> [What you should do] Please return every line of the records below that contains the word "archive".

Entries taken from a collection
.....

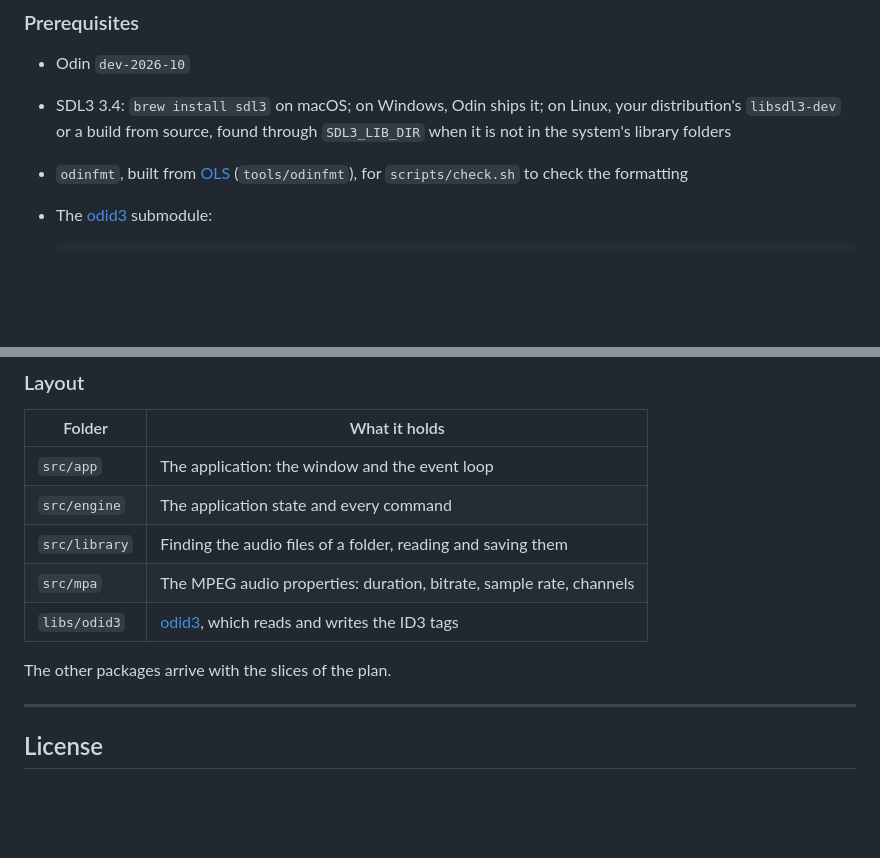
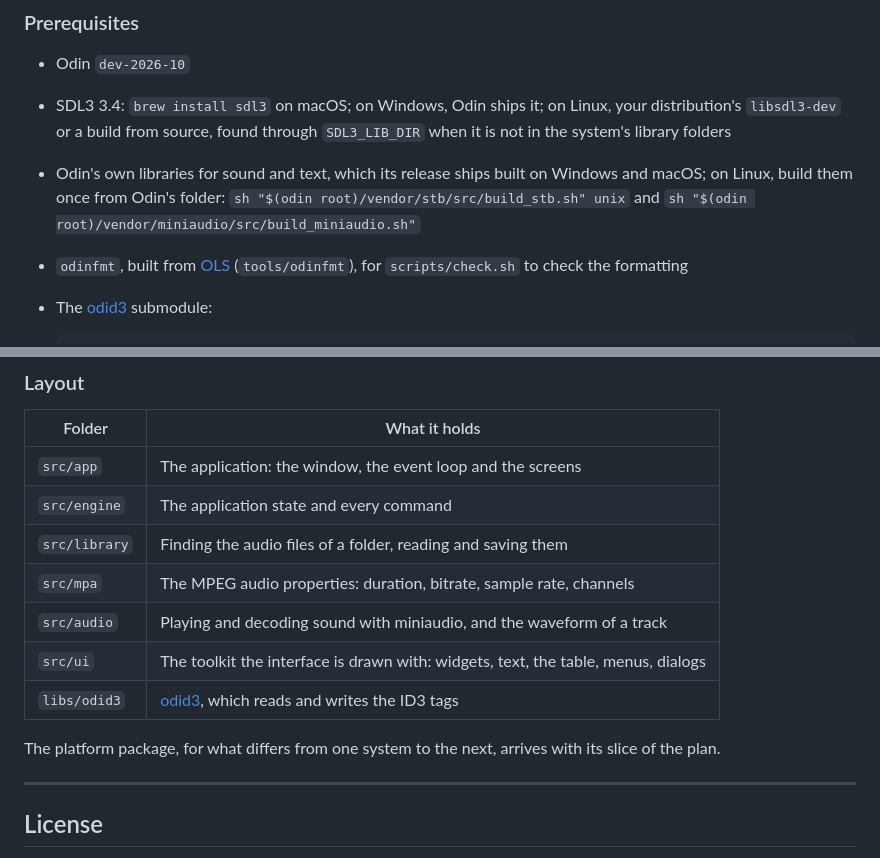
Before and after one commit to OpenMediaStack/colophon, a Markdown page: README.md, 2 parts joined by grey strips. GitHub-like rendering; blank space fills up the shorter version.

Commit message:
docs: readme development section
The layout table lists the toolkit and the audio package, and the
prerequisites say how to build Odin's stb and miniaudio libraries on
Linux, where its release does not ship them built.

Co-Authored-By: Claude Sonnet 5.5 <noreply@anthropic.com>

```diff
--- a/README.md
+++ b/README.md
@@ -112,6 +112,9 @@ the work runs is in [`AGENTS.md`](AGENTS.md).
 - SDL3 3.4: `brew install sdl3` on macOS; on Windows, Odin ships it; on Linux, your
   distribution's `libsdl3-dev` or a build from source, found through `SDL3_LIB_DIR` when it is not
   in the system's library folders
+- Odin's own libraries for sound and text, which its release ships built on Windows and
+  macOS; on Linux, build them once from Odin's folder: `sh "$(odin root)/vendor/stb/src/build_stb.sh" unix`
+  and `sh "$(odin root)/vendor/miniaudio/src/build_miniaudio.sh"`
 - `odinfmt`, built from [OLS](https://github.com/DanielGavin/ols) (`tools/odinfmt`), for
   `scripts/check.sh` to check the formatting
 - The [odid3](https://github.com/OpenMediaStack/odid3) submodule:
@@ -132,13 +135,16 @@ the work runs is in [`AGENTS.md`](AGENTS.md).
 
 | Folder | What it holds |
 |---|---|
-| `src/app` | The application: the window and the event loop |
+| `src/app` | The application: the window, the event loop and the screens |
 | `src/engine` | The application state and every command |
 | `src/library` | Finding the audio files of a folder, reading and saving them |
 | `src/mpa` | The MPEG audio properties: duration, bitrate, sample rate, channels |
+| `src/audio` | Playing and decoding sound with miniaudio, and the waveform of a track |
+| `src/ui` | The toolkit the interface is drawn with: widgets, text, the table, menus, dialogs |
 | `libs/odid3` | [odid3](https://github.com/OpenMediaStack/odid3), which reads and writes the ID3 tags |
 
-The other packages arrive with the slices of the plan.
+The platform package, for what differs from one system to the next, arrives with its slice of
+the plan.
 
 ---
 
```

.....

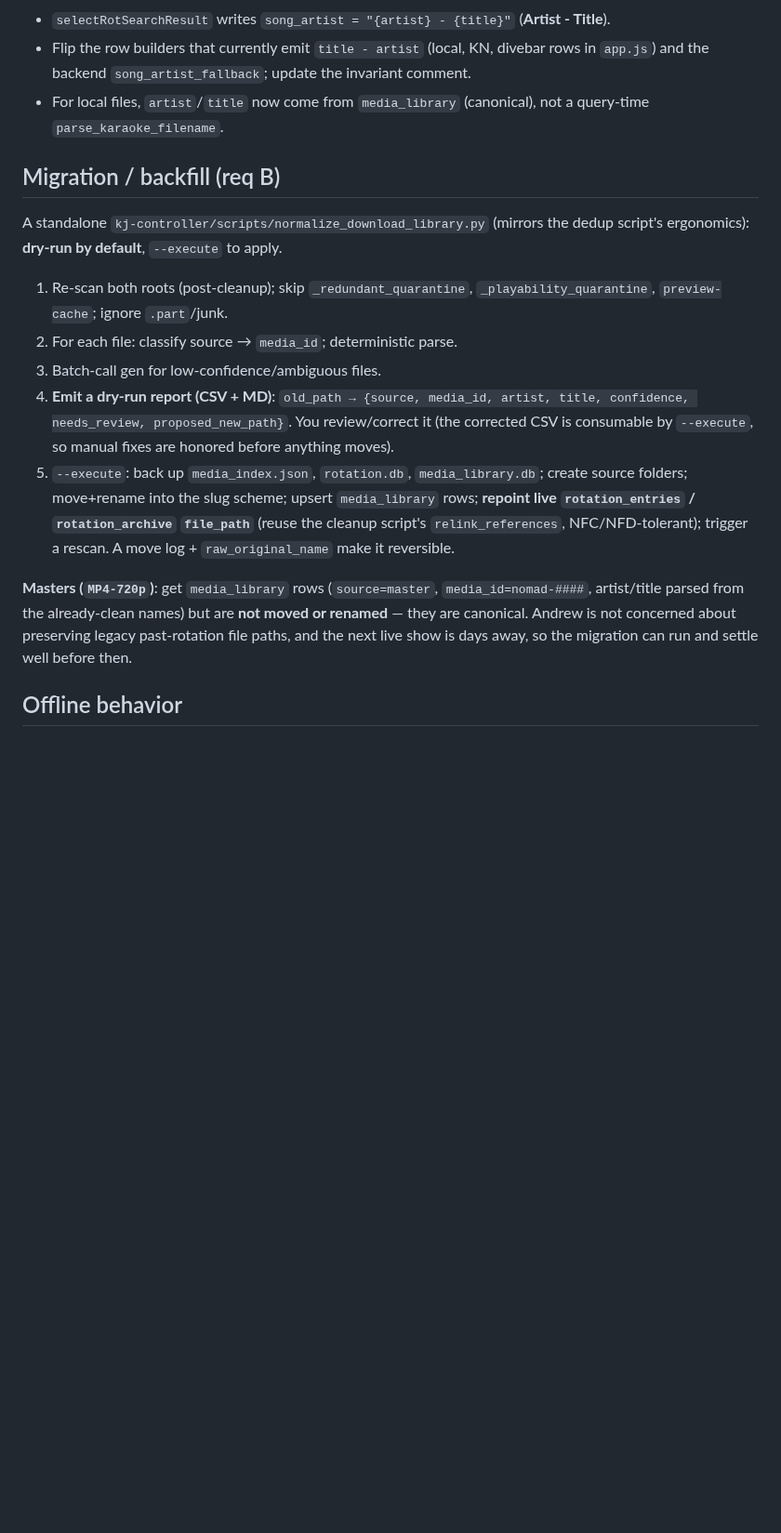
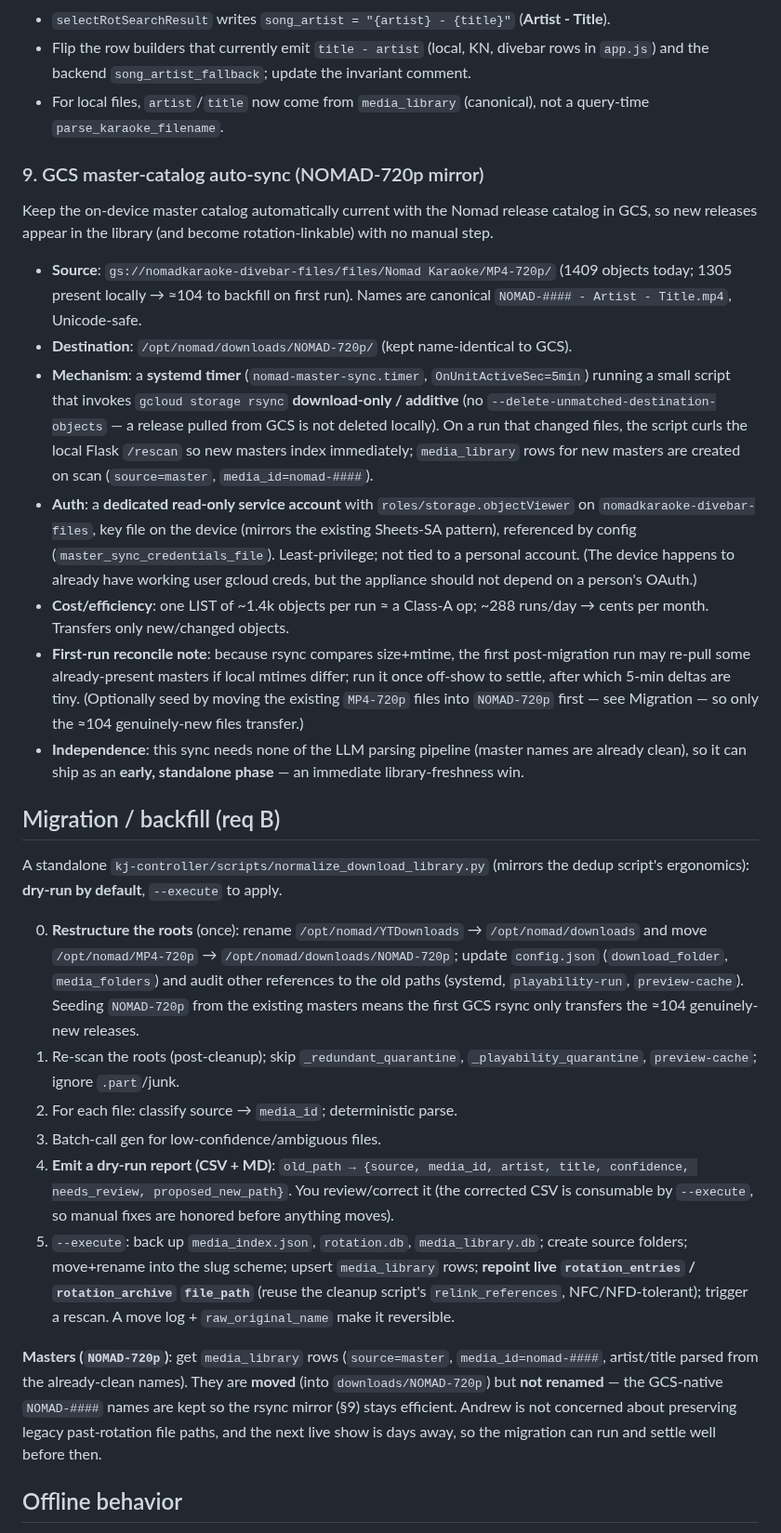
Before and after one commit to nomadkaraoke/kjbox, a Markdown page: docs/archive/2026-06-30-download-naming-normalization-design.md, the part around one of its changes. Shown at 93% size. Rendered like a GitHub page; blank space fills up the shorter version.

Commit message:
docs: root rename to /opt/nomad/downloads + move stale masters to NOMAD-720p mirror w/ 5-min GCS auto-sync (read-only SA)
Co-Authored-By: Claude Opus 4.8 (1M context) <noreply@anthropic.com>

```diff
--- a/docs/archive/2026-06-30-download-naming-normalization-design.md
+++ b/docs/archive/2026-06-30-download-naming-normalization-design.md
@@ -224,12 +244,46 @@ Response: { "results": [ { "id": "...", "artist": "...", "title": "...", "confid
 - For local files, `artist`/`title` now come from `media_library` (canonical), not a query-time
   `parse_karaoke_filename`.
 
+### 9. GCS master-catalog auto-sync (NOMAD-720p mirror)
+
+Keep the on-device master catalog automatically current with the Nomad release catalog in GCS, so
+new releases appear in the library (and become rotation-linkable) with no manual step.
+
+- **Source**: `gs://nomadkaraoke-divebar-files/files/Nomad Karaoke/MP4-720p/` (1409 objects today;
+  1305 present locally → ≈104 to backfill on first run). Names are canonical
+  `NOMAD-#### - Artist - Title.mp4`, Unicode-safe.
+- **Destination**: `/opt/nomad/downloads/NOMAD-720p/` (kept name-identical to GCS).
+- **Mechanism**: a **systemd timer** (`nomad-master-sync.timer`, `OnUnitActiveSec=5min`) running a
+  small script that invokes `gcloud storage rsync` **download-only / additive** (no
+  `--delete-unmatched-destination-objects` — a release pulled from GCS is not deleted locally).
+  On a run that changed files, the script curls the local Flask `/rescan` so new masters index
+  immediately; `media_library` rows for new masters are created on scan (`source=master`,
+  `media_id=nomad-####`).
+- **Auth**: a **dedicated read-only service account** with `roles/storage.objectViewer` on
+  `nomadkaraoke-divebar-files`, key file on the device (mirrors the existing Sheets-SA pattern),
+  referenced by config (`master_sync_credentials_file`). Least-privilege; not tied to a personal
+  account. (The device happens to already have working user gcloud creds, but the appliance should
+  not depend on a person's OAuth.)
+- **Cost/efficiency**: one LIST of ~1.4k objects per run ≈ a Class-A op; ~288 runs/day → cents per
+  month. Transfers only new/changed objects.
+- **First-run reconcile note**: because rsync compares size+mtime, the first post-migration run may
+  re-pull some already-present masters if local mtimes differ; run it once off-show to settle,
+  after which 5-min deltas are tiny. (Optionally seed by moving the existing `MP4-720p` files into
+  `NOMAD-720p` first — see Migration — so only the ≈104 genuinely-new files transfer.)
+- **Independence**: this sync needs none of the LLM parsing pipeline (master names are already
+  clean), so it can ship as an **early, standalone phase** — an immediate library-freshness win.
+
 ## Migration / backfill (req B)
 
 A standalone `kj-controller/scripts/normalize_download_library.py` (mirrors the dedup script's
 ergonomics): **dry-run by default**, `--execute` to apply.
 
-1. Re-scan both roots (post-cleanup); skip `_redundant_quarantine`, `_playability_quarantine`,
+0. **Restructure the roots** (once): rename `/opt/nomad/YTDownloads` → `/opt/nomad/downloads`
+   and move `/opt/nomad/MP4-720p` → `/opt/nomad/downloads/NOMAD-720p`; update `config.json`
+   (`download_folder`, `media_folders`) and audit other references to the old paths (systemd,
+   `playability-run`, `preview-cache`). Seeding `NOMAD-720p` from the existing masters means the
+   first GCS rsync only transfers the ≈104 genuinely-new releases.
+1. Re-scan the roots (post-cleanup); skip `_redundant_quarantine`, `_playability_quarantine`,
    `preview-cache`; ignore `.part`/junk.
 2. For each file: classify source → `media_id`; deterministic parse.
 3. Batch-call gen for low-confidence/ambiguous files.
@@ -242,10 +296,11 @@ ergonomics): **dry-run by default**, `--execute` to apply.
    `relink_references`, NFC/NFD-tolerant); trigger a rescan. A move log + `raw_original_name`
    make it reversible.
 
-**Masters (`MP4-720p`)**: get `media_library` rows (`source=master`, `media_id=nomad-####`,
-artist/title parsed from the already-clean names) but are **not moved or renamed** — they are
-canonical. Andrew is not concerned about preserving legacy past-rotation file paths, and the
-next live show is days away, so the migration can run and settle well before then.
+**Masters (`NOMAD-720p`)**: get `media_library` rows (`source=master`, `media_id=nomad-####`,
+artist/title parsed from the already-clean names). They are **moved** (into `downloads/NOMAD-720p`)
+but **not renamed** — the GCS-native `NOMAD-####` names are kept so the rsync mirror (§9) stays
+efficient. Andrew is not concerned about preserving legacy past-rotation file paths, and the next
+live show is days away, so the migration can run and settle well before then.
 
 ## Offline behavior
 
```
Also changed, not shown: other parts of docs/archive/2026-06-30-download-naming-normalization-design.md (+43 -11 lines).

.....

> [The completed task]
Before and after one commit to nomadkaraoke/kjbox, a Markdown page: docs/archive/2026-06-30-download-naming-normalization-design.md, the part around one of its changes. Shown at 93% size. Rendered like a GitHub page; blank space fills up the shorter version.
--- a/docs/archive/2026-06-30-download-naming-normalization-design.md
+++ b/docs/archive/2026-06-30-download-naming-normalization-design.md
Also changed, not shown: other parts of docs/archive/2026-06-30-download-naming-normalization-design.md (+43 -11 lines).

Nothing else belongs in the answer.